Wednesday, August 07, 2013

Springfield Sanctuary Herb Festival 2013

Speaking at the 2012 Festival.
Photo credit Debs Cook

This year will be the third year that I have been a speaker at the Springfield Sanctuary Herb Festival in the Cotswolds. The 'Celebrating Herbs' festival runs from Friday 6th to Sunday 8th September 2013. The other speakers are all amazing - practising medical herbalists and experts in wildcrafting - there are practical workshops and guided herb walks. Camping is available in the field. The programme is here as a printable pdf.

Camping at the Festival.
Photo credit Chris Head

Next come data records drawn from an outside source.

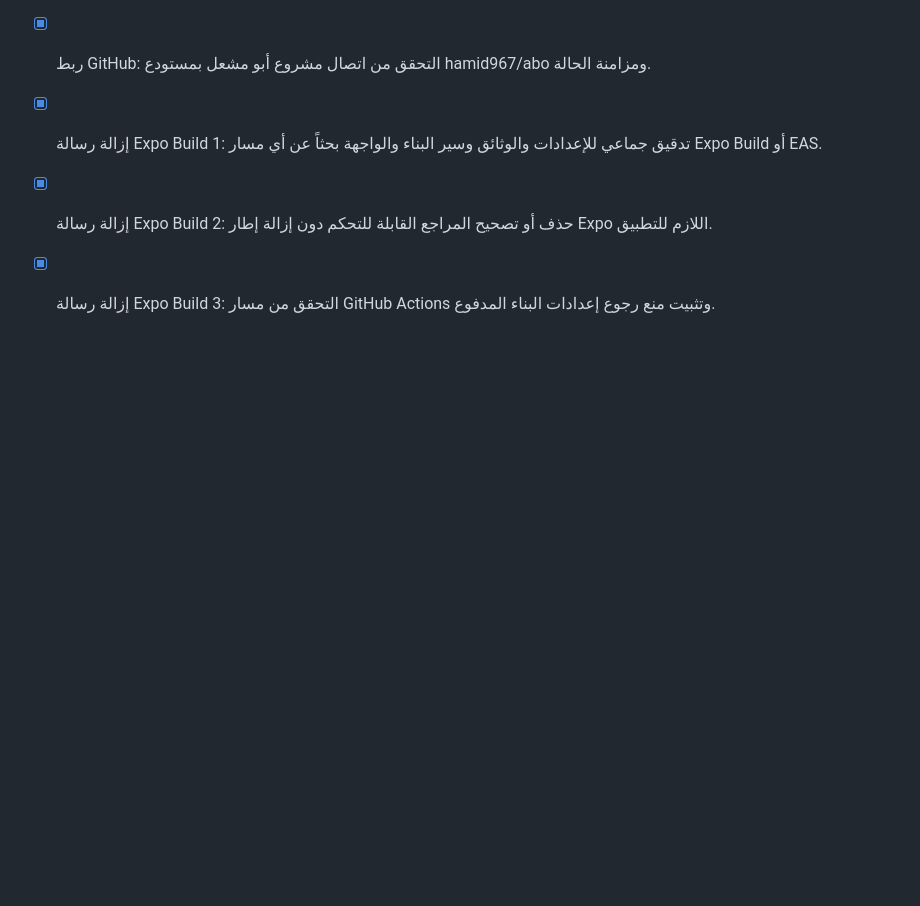
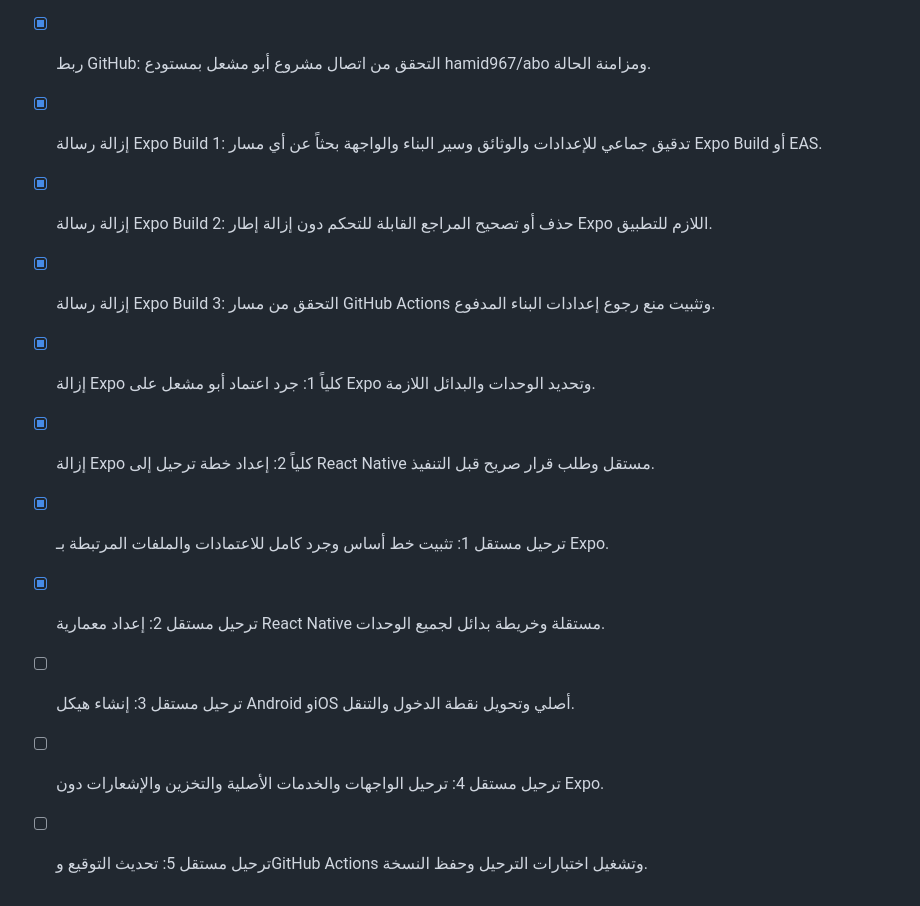
Before and after one commit to hamid967/abo, a Markdown page: todo.md, the part around the change. Rendered like a GitHub page; blank space fills up the shorter version.

```diff
--- a/todo.md
+++ b/todo.md
@@ -350,3 +350,10 @@
 - [x] إزالة رسالة Expo Build 1: تدقيق جماعي للإعدادات والوثائق وسير البناء والواجهة بحثاً عن أي مسار Expo Build أو EAS.
 - [x] إزالة رسالة Expo Build 2: حذف أو تصحيح المراجع القابلة للتحكم دون إزالة إطار Expo اللازم للتطبيق.
 - [x] إزالة رسالة Expo Build 3: التحقق من مسار GitHub Actions وتثبيت منع رجوع إعدادات البناء المدفوع.
+- [x] إزالة Expo كلياً 1: جرد اعتماد أبو مشعل على Expo وتحديد الوحدات والبدائل اللازمة.
+- [x] إزالة Expo كلياً 2: إعداد خطة ترحيل إلى React Native مستقل وطلب قرار صريح قبل التنفيذ.
+- [x] ترحيل مستقل 1: تثبيت خط أساس وجرد كامل للاعتمادات والملفات المرتبطة بـ Expo.
+- [x] ترحيل مستقل 2: إعداد معمارية React Native مستقلة وخريطة بدائل لجميع الوحدات.
+- [ ] ترحيل مستقل 3: إنشاء هيكل Android وiOS أصلي وتحويل نقطة الدخول والتنقل.
+- [ ] ترحيل مستقل 4: ترحيل الواجهات والخدمات الأصلية والتخزين والإشعارات دون Expo.
+- [ ] ترحيل مستقل 5: تحديث التوقيع وGitHub Actions وتشغيل اختبارات الترحيل وحفظ النسخة.
```
Also changed, not shown: docs/react-native-independent-migration.md (added, +42 -0 lines).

I generally take an historical and folkloric approach to my talks. Last year I spoke on Herbal Fumigants:"Burning, suffumigation and smudge: using smoke to clear the air" based on the idea that many people believe that the practices of burning herbs and smoking were brought to us from the New World with tobacco. So I took a look (with demonstrations) at the Old World uses of non-tobacco smoke, from the incenses and entheogens of the classical period to Bald's Leechbook which tells us "geréc þone man mid þám wyrtum" (smoke that man with the herbs); through the early modern period and into the 20th century.

Demonstrating a mugwort 'smudge' stick.
Photo credit Debs Cook

At the request of a number of people in the audience, as well as some overseas members of Sarah Head's herb apprenticeship programme who were unable to attend, I did promise to make an extended version of my notes available as an e-book, and it is as I start to prepare this year's offering that I'm prompted to get that out before I actually deliver the next one! I do hope some of my herby friends can be persuaded to review it - let me know and I will gift you a copy.

With my 'pirate's chest' of goodies.
Photo credit Debs Cook
This year the title of my talk is "The historical legacy of blessings, curses, and charms in modern western herbalism." I shall be bringing along my wooden box of goodies with loads of things to demonstrate again, (last year's audience called it my pirate's chest!) I think that interacting with the herbs is so valuable to supplement booklearning - it's one of the main reasons why people choose to attend festivals and join groups.

Sarah Head runs Springfield Sanctuary herbal apprenticeships and I am proud to number myself amongst her alumni. Her blog 'Tales of a Kitchen Herbwife' is here.

Springfield Sanctuary is part of Wynyards Farm, a small arable farm in the Cotswolds belonging to Sarah Head's parents, Pryce and Marjorie Watkins.

Debs Cook's Herbaholic website 'Herbal Haven' is here.